● **Brief**
I need only the number of lines in this data that contain the string "openGate".

● **Records for this task**
○ ○ ○

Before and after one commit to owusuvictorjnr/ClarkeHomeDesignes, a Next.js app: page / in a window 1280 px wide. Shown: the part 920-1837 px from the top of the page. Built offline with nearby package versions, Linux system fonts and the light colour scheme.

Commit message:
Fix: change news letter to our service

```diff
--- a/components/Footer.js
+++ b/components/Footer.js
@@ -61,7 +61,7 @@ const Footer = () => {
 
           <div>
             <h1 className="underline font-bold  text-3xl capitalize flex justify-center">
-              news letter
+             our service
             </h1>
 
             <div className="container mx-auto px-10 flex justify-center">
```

○ ○ ○

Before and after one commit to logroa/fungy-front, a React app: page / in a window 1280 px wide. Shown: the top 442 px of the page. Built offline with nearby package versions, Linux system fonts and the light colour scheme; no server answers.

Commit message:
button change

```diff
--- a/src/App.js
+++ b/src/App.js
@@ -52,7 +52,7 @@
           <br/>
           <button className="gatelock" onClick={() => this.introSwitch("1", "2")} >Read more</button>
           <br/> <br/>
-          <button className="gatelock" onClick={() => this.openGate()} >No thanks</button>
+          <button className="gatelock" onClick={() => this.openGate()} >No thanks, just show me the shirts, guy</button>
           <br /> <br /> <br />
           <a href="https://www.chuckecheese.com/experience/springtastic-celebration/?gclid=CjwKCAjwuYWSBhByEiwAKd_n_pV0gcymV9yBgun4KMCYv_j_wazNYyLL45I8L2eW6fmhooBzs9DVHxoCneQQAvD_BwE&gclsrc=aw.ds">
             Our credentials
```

○ ○ ○

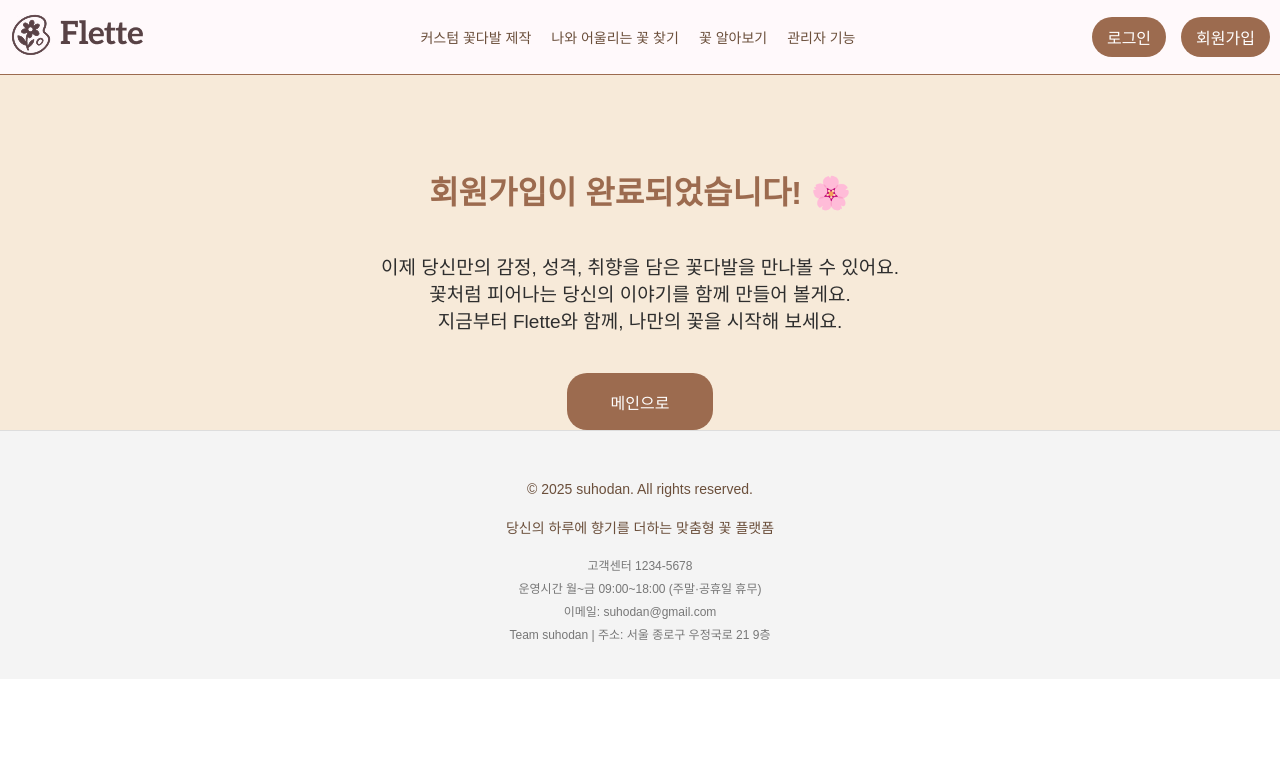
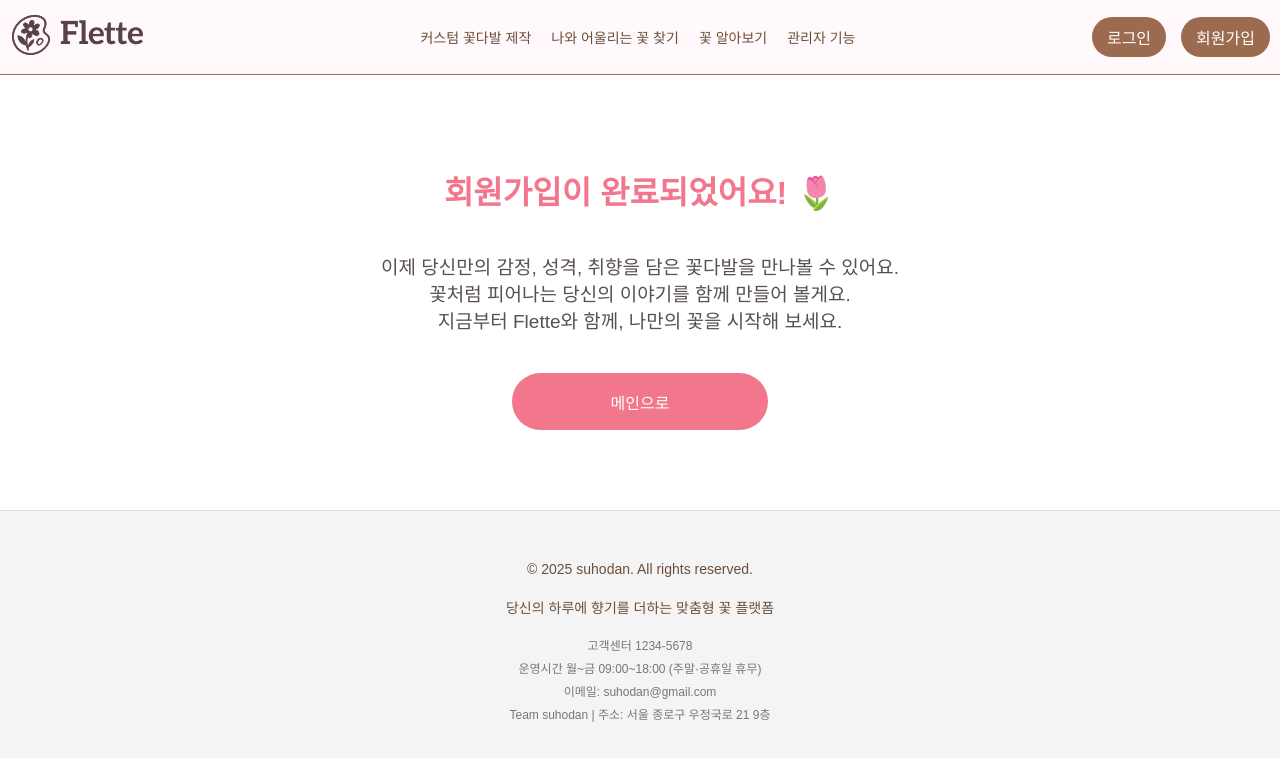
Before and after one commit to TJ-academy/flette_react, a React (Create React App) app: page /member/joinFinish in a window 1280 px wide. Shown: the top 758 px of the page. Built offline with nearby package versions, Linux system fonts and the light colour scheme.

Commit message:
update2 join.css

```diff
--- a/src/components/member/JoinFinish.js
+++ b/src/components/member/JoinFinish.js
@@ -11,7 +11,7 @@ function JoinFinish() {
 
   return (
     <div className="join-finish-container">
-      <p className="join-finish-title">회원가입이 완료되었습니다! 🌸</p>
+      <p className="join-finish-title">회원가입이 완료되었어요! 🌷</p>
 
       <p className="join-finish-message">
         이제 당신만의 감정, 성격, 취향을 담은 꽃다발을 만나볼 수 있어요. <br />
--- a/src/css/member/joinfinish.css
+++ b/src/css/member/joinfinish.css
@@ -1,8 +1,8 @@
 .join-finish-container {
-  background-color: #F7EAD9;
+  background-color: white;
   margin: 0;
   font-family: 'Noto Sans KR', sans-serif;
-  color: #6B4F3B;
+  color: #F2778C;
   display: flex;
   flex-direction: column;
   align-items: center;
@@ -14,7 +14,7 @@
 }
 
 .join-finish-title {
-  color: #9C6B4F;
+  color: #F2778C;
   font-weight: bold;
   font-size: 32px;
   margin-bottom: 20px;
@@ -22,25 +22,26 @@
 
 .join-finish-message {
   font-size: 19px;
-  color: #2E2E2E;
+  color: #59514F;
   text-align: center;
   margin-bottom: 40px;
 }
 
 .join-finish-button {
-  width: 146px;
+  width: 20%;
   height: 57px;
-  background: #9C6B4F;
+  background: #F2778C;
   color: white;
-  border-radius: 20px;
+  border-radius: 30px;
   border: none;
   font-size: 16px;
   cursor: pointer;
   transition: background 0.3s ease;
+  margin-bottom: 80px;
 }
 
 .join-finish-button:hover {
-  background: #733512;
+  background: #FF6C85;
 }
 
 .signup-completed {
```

○ ○ ○

● **Answer to the problem**
2